> **TASK DIRECTIONS**
Please copy out the full listing that follows exactly; no picture belongs in the copy.
[Start of section]
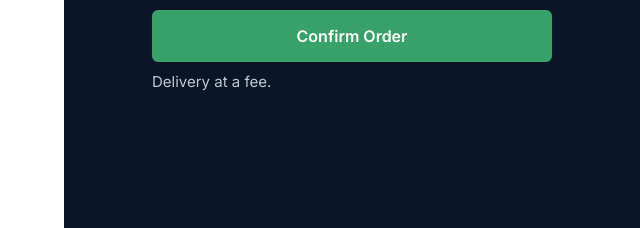
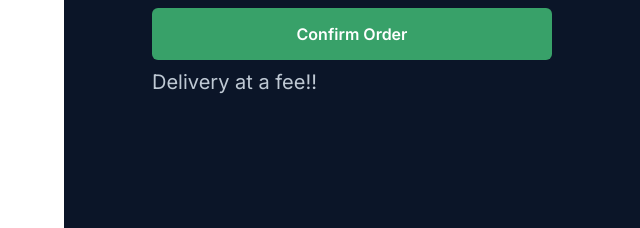
Before and after one commit to adjei-tricia/ULTIMATE-ENTERPRISE, a plain HTML site: page index.html in a window 1280 px wide. Both pictures are taken after typing "name@example.com", "Sample123" into the empty fields and a click on the button "Continue to Order". Shown: the part 572-800 px from the top of the page, 640-1280 px from the left. Drawn offline with Linux system fonts and the light colour scheme.

Commit message:
new changes

```diff
--- a/index.html
+++ b/index.html
@@ -79,7 +79,7 @@
                     </div>
                     <button type="submit" class="form-btn order-btn">Confirm Order</button>
                     <p class="delivery-fee">
-    Delivery at a fee.
+    Delivery at a fee!!
 </p>
                 </form>
             </div>
--- a/style.css
+++ b/style.css
@@ -174,6 +174,7 @@ body {
     gap: 2rem;
     max-width: 1200px;
     margin: 0 auto;
+
 }
 
 .feature-card {
@@ -236,5 +237,5 @@ body {
 .delivery-fee{
     margin-top: 10px;
     color: #bfc9d4;
-    font-size: 15px;
+    font-size: 20px;
 }
```
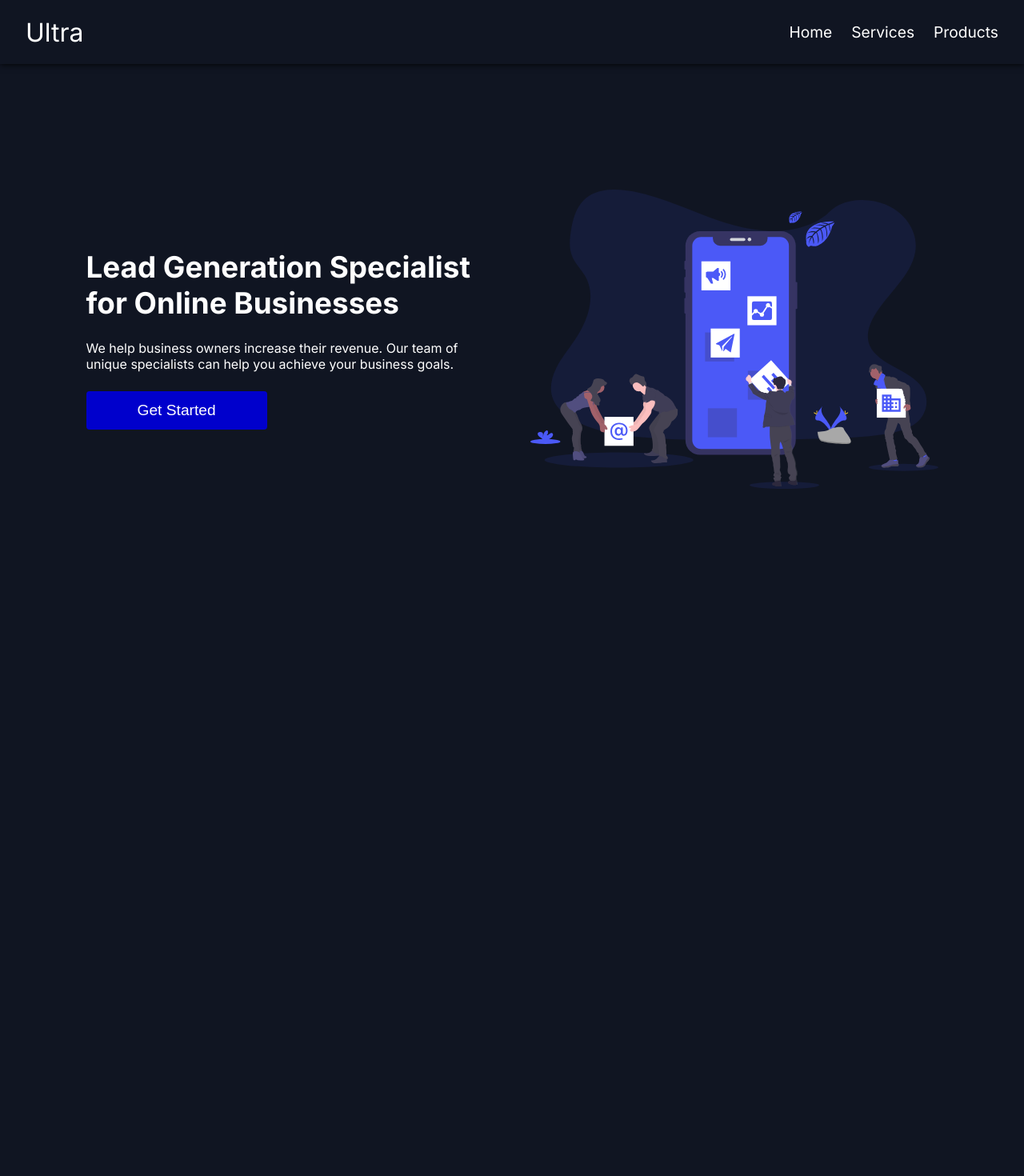
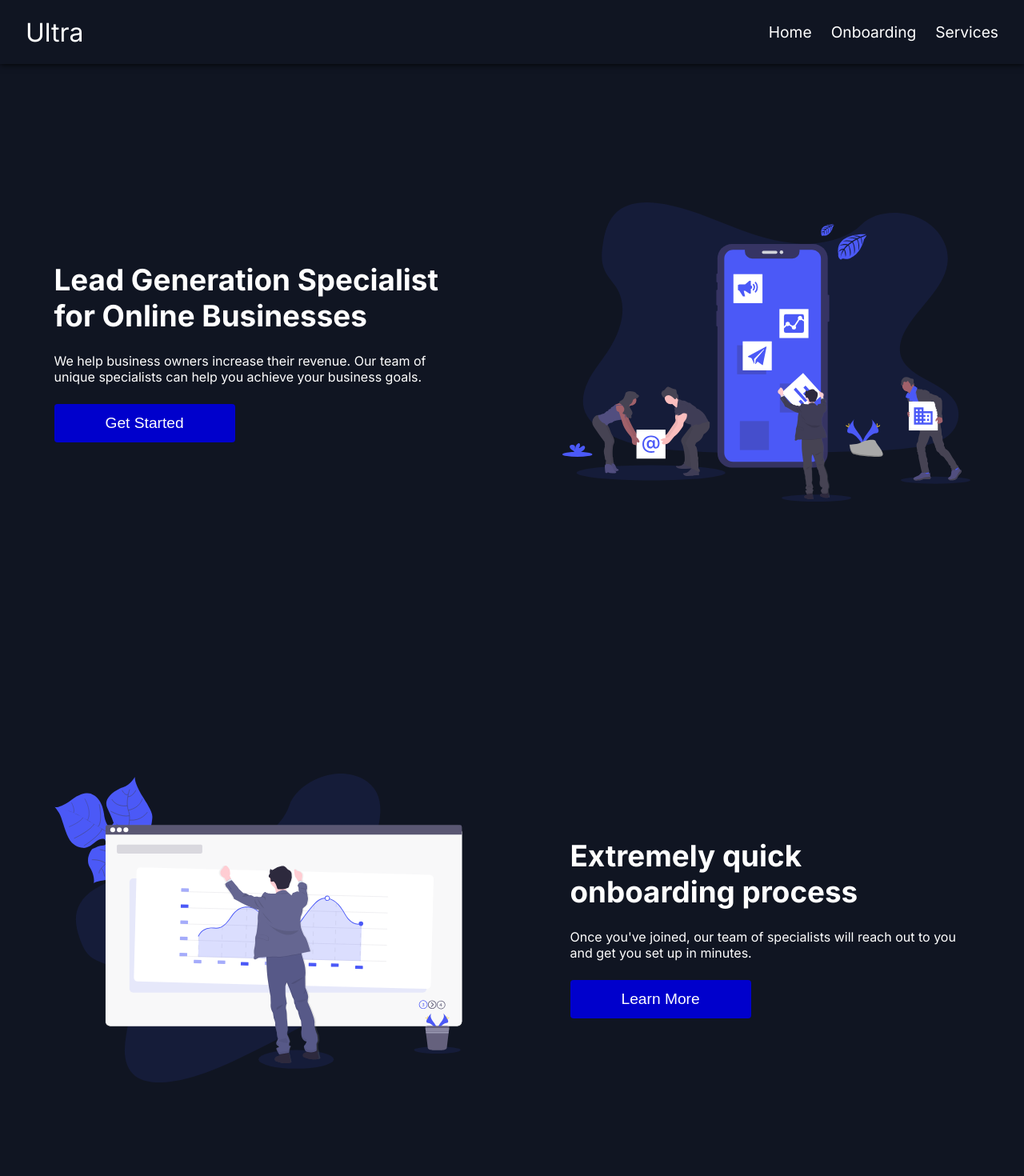
Before and after one commit to Arseniyboss/ultra, a Next.js app: page / in a window 1280 px wide. Shown: the top 1470 px of the page at 80% size. Before the commit the page ends 800 px from the top, so only its background shows below. Built offline with nearby package versions, Linux system fonts and the light colour scheme.

Commit message:
add remaining page sections

```diff
--- a/src/app/globals.css
+++ b/src/app/globals.css
@@ -10,6 +10,11 @@
   --spacing: 2rem;
   --box-shadow: 0 0 0.5rem rgba(0, 0, 0, 1);
   --header-height: 80px;
+}
+
+html {
+  scroll-padding-top: var(--header-height);
+  scroll-behavior: smooth;
 }
 
 body {
--- a/src/app/page.tsx
+++ b/src/app/page.tsx
@@ -1,19 +1,10 @@
-import { Container, InfoSection, Button, HeroImage } from './styles'
+import PageSection from '@components/page-section/PageSection'
+import pageSections from '@data/pageSections'
 
 const Home = () => {
-  return (
-    <Container>
-      <InfoSection>
-        <h1>Lead Generation Specialist for Online Businesses</h1>
-        <p>
-          We help business owners increase their revenue. Our team of unique
-          specialists can help you achieve your business goals.
-        </p>
-        <Button>Get Started</Button>
-      </InfoSection>
-      <HeroImage src='/hero.svg' alt='' height={375} width={510} priority />
-    </Container>
-  )
+  return pageSections.map((section) => (
+    <PageSection key={section.id} {...section} />
+  ))
 }
 
 export default Home
--- a/src/components/header/Header.tsx
+++ b/src/components/header/Header.tsx
@@ -1,6 +1,5 @@
 'use client'
 
-import Link from 'next/link'
 import { useState } from 'react'
 import { FaTimes, FaBars } from 'react-icons/fa'
 import { Container, HeaderLogo, HeaderIconContainer, NavLinks } from './styles'
@@ -20,25 +19,31 @@ const Header = () => {
       <HeaderLogo>Ultra</HeaderLogo>
       <HeaderIconContainer
         onClick={isMobileNavbarOpen ? closeMobileNav : openMobileNav}
+        aria-expanded={isMobileNavbarOpen}
+        aria-label={
+          isMobileNavbarOpen
+            ? 'close mobile navigation'
+            : 'open mobile navigation'
+        }
       >
         {isMobileNavbarOpen ? <FaTimes /> : <FaBars />}
       </HeaderIconContainer>
       <nav>
         <NavLinks $isMobileNavbarOpen={isMobileNavbarOpen}>
           <li>
-            <Link href='/' onClick={closeMobileNav}>
+            <a href='#home' onClick={closeMobileNav}>
               Home
-            </Link>
+            </a>
           </li>
           <li>
-            <Link href='/services' onClick={closeMobileNav}>
-              Services
-            </Link>
+            <a href='#onboarding' onClick={closeMobileNav}>
+              Onboarding
+            </a>
           </li>
           <li>
-            <Link href='/products' onClick={closeMobileNav}>
-              Products
-            </Link>
+            <a href='#services' onClick={closeMobileNav}>
+              Services
+            </a>
           </li>
         </NavLinks>
       </nav>
--- /dev/null
+++ b/src/components/page-section/PageSection.tsx
@@ -0,0 +1,28 @@
+import { Container, InfoSection, Button, HeroImage } from './styles'
+
+const PageSection = ({
+  id,
+  heading,
+  description,
+  buttonLabel,
+  img,
+}: PageSection) => {
+  return (
+    <Container id={id}>
+      <InfoSection aria-label={`${id} section`}>
+        <h1>{heading}</h1>
+        <p>{description}</p>
+        <Button>{buttonLabel}</Button>
+      </InfoSection>
+      <HeroImage
+        src={img.src}
+        alt=''
+        width={img.width}
+        height={img.height}
+        priority
+      />
+    </Container>
+  )
+}
+
+export default PageSection
--- a/src/app/styles.tsx
+++ b/src/components/page-section/styles.tsx
@@ -5,14 +5,13 @@ import Image from 'next/image'
 import { breakpoints } from '@breakpoints'
 
 export const Container = styled.div`
+  min-height: calc(100vh - (var(--header-height)));
   display: flex;
   justify-content: space-around;
   align-items: center;
-  flex: inherit;
-  padding: 0 5rem;
 
   @media screen and (max-width: ${breakpoints.home}) {
-    flex: initial;
+    min-height: initial;
     flex-direction: column;
     gap: var(--spacing);
     padding: var(--spacing);
--- /dev/null
+++ b/src/data/pageSections.ts
@@ -0,0 +1,40 @@
+const pageSections: PageSection[] = [
+  {
+    id: 'home',
+    heading: 'Lead Generation Specialist for Online Businesses',
+    description:
+      'We help business owners increase their revenue. Our team of unique specialists can help you achieve your business goals.',
+    buttonLabel: 'Get Started',
+    img: {
+      src: '/hero.svg',
+      width: 510,
+      height: 375,
+    },
+  },
+  {
+    id: 'onboarding',
+    heading: 'Extremely quick onboarding process',
+    description:
+      "Once you've joined, our team of specialists will reach out to you and get you set up in minutes.",
+    buttonLabel: 'Learn More',
+    img: {
+      src: '/graph.svg',
+      width: 510,
+      height: 387,
+    },
+  },
+  {
+    id: 'services',
+    heading: 'All your data is stored on our secure server',
+    description:
+      'You will never have to worry about your information getting leaked. Our team of security experts will ensure your records are kept safe.',
+    buttonLabel: 'Sign Up',
+    img: {
+      src: '/vault.svg',
+      width: 510,
+      height: 295,
+    },
+  },
+]
+
+export default pageSections
--- a/src/styles/globals.tsx
+++ b/src/styles/globals.tsx
@@ -1,5 +1,6 @@
 'use client'
 
+import { breakpoints } from '@breakpoints'
 import styled from 'styled-components'
 
 export const Container = styled.main`
@@ -7,6 +8,16 @@ export const Container = styled.main`
   display: flex;
   flex-direction: column;
   padding-bottom: var(--spacing);
+
+  > :nth-child(even) {
+    flex-direction: row-reverse;
+  }
+
+  @media screen and (max-width: ${breakpoints.home}) {
+    > :nth-child(even) {
+      flex-direction: column;
+    }
+  }
 `
 
 export const InvisibleButton = styled.button`
```
Also changed, not shown: src/types.ts (added, +13 -0 lines), public/graph.svg (added), public/vault.svg (added).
[End of section]
> **THE ANSWER**
Before and after one commit to adjei-tricia/ULTIMATE-ENTERPRISE, a plain HTML site: page index.html in a window 1280 px wide. Both pictures are taken after typing "name@example.com", "Sample123" into the empty fields and a click on the button "Continue to Order". Shown: the part 572-800 px from the top of the page, 640-1280 px from the left. Drawn offline with Linux system fonts and the light colour scheme.

Commit message:
new changes

```diff
--- a/index.html
+++ b/index.html
@@ -79,7 +79,7 @@
                     </div>
                     <button type="submit" class="form-btn order-btn">Confirm Order</button>
                     <p class="delivery-fee">
-    Delivery at a fee.
+    Delivery at a fee!!
 </p>
                 </form>
             </div>
--- a/style.css
+++ b/style.css
@@ -174,6 +174,7 @@ body {
     gap: 2rem;
     max-width: 1200px;
     margin: 0 auto;
+
 }
 
 .feature-card {
@@ -236,5 +237,5 @@ body {
 .delivery-fee{
     margin-top: 10px;
     color: #bfc9d4;
-    font-size: 15px;
+    font-size: 20px;
 }
```
Before and after one commit to Arseniyboss/ultra, a Next.js app: page / in a window 1280 px wide. Shown: the top 1470 px of the page at 80% size. Before the commit the page ends 800 px from the top, so only its background shows below. Built offline with nearby package versions, Linux system fonts and the light colour scheme.

Commit message:
add remaining page sections

```diff
--- a/src/app/globals.css
+++ b/src/app/globals.css
@@ -10,6 +10,11 @@
   --spacing: 2rem;
   --box-shadow: 0 0 0.5rem rgba(0, 0, 0, 1);
   --header-height: 80px;
+}
+
+html {
+  scroll-padding-top: var(--header-height);
+  scroll-behavior: smooth;
 }
 
 body {
--- a/src/app/page.tsx
+++ b/src/app/page.tsx
@@ -1,19 +1,10 @@
-import { Container, InfoSection, Button, HeroImage } from './styles'
+import PageSection from '@components/page-section/PageSection'
+import pageSections from '@data/pageSections'
 
 const Home = () => {
-  return (
-    <Container>
-      <InfoSection>
-        <h1>Lead Generation Specialist for Online Businesses</h1>
-        <p>
-          We help business owners increase their revenue. Our team of unique
-          specialists can help you achieve your business goals.
-        </p>
-        <Button>Get Started</Button>
-      </InfoSection>
-      <HeroImage src='/hero.svg' alt='' height={375} width={510} priority />
-    </Container>
-  )
+  return pageSections.map((section) => (
+    <PageSection key={section.id} {...section} />
+  ))
 }
 
 export default Home
--- a/src/components/header/Header.tsx
+++ b/src/components/header/Header.tsx
@@ -1,6 +1,5 @@
 'use client'
 
-import Link from 'next/link'
 import { useState } from 'react'
 import { FaTimes, FaBars } from 'react-icons/fa'
 import { Container, HeaderLogo, HeaderIconContainer, NavLinks } from './styles'
@@ -20,25 +19,31 @@ const Header = () => {
       <HeaderLogo>Ultra</HeaderLogo>
       <HeaderIconContainer
         onClick={isMobileNavbarOpen ? closeMobileNav : openMobileNav}
+        aria-expanded={isMobileNavbarOpen}
+        aria-label={
+          isMobileNavbarOpen
+            ? 'close mobile navigation'
+            : 'open mobile navigation'
+        }
       >
         {isMobileNavbarOpen ? <FaTimes /> : <FaBars />}
       </HeaderIconContainer>
       <nav>
         <NavLinks $isMobileNavbarOpen={isMobileNavbarOpen}>
           <li>
-            <Link href='/' onClick={closeMobileNav}>
+            <a href='#home' onClick={closeMobileNav}>
               Home
-            </Link>
+            </a>
           </li>
           <li>
-            <Link href='/services' onClick={closeMobileNav}>
-              Services
-            </Link>
+            <a href='#onboarding' onClick={closeMobileNav}>
+              Onboarding
+            </a>
           </li>
           <li>
-            <Link href='/products' onClick={closeMobileNav}>
-              Products
-            </Link>
+            <a href='#services' onClick={closeMobileNav}>
+              Services
+            </a>
           </li>
         </NavLinks>
       </nav>
--- /dev/null
+++ b/src/components/page-section/PageSection.tsx
@@ -0,0 +1,28 @@
+import { Container, InfoSection, Button, HeroImage } from './styles'
+
+const PageSection = ({
+  id,
+  heading,
+  description,
+  buttonLabel,
+  img,
+}: PageSection) => {
+  return (
+    <Container id={id}>
+      <InfoSection aria-label={`${id} section`}>
+        <h1>{heading}</h1>
+        <p>{description}</p>
+        <Button>{buttonLabel}</Button>
+      </InfoSection>
+      <HeroImage
+        src={img.src}
+        alt=''
+        width={img.width}
+        height={img.height}
+        priority
+      />
+    </Container>
+  )
+}
+
+export default PageSection
--- a/src/app/styles.tsx
+++ b/src/components/page-section/styles.tsx
@@ -5,14 +5,13 @@ import Image from 'next/image'
 import { breakpoints } from '@breakpoints'
 
 export const Container = styled.div`
+  min-height: calc(100vh - (var(--header-height)));
   display: flex;
   justify-content: space-around;
   align-items: center;
-  flex: inherit;
-  padding: 0 5rem;
 
   @media screen and (max-width: ${breakpoints.home}) {
-    flex: initial;
+    min-height: initial;
     flex-direction: column;
     gap: var(--spacing);
     padding: var(--spacing);
--- /dev/null
+++ b/src/data/pageSections.ts
@@ -0,0 +1,40 @@
+const pageSections: PageSection[] = [
+  {
+    id: 'home',
+    heading: 'Lead Generation Specialist for Online Businesses',
+    description:
+      'We help business owners increase their revenue. Our team of unique specialists can help you achieve your business goals.',
+    buttonLabel: 'Get Started',
+    img: {
+      src: '/hero.svg',
+      width: 510,
+      height: 375,
+    },
+  },
+  {
+    id: 'onboarding',
+    heading: 'Extremely quick onboarding process',
+    description:
+      "Once you've joined, our team of specialists will reach out to you and get you set up in minutes.",
+    buttonLabel: 'Learn More',
+    img: {
+      src: '/graph.svg',
+      width: 510,
+      height: 387,
+    },
+  },
+  {
+    id: 'services',
+    heading: 'All your data is stored on our secure server',
+    description:
+      'You will never have to worry about your information getting leaked. Our team of security experts will ensure your records are kept safe.',
+    buttonLabel: 'Sign Up',
+    img: {
+      src: '/vault.svg',
+      width: 510,
+      height: 295,
+    },
+  },
+]
+
+export default pageSections
--- a/src/styles/globals.tsx
+++ b/src/styles/globals.tsx
@@ -1,5 +1,6 @@
 'use client'
 
+import { breakpoints } from '@breakpoints'
 import styled from 'styled-components'
 
 export const Container = styled.main`
@@ -7,6 +8,16 @@ export const Container = styled.main`
   display: flex;
   flex-direction: column;
   padding-bottom: var(--spacing);
+
+  > :nth-child(even) {
+    flex-direction: row-reverse;
+  }
+
+  @media screen and (max-width: ${breakpoints.home}) {
+    > :nth-child(even) {
+      flex-direction: column;
+    }
+  }
 `
 
 export const InvisibleButton = styled.button`
```
Also changed, not shown: src/types.ts (added, +13 -0 lines), public/graph.svg (added), public/vault.svg (added).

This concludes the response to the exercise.